• EXERCISE BRIEF
Pick out each line below containing "data".

• RECORDED INFORMATION
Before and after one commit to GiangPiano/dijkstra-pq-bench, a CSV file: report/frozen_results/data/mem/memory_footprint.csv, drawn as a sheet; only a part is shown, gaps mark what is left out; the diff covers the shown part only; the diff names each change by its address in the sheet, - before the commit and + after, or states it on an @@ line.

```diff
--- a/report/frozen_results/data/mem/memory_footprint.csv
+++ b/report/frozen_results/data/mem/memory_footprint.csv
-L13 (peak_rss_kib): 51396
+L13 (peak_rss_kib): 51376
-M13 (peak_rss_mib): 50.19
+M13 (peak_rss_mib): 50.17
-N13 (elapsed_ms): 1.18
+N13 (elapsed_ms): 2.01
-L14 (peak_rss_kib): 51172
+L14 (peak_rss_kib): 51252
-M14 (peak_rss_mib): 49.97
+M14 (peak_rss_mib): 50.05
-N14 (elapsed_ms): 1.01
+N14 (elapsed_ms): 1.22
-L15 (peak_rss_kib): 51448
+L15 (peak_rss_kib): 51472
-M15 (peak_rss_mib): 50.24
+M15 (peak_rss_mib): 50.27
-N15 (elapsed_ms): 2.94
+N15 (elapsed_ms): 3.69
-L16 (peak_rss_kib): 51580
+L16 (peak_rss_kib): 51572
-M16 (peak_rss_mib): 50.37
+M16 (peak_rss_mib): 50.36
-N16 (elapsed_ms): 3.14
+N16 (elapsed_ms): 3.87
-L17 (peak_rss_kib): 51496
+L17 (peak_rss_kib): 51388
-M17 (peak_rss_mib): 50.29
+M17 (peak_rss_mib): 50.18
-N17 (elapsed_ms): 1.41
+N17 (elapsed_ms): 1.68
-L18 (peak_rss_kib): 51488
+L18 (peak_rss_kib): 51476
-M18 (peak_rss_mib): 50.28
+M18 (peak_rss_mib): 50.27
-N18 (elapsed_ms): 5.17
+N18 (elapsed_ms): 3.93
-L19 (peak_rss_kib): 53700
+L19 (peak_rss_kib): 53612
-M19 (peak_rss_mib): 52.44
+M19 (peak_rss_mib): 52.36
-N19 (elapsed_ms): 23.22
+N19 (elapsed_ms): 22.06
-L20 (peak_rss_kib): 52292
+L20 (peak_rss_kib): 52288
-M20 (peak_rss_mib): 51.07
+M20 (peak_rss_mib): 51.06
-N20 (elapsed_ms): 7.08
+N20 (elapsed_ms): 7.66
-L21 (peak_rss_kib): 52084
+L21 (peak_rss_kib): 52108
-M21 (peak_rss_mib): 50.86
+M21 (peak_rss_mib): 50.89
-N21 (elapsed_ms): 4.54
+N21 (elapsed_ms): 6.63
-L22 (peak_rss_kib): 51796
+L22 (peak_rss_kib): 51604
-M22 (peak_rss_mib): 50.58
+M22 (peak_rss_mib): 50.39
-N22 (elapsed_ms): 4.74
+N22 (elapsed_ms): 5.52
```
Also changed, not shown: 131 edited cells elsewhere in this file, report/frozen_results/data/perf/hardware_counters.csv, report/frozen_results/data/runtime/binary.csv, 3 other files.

• PROBLEM SOLUTION
Before and after one commit to GiangPiano/dijkstra-pq-bench, a CSV file: report/frozen_results/data/mem/memory_footprint.csv, drawn as a sheet; only a part is shown, gaps mark what is left out; the diff covers the shown part only; the diff names each change by its address in the sheet, - before the commit and + after, or states it on an @@ line.
--- a/report/frozen_results/data/mem/memory_footprint.csv
+++ b/report/frozen_results/data/mem/memory_footprint.csv
Also changed, not shown: 131 edited cells elsewhere in this file, report/frozen_results/data/perf/hardware_counters.csv, report/frozen_results/data/runtime/binary.csv, 3 other files.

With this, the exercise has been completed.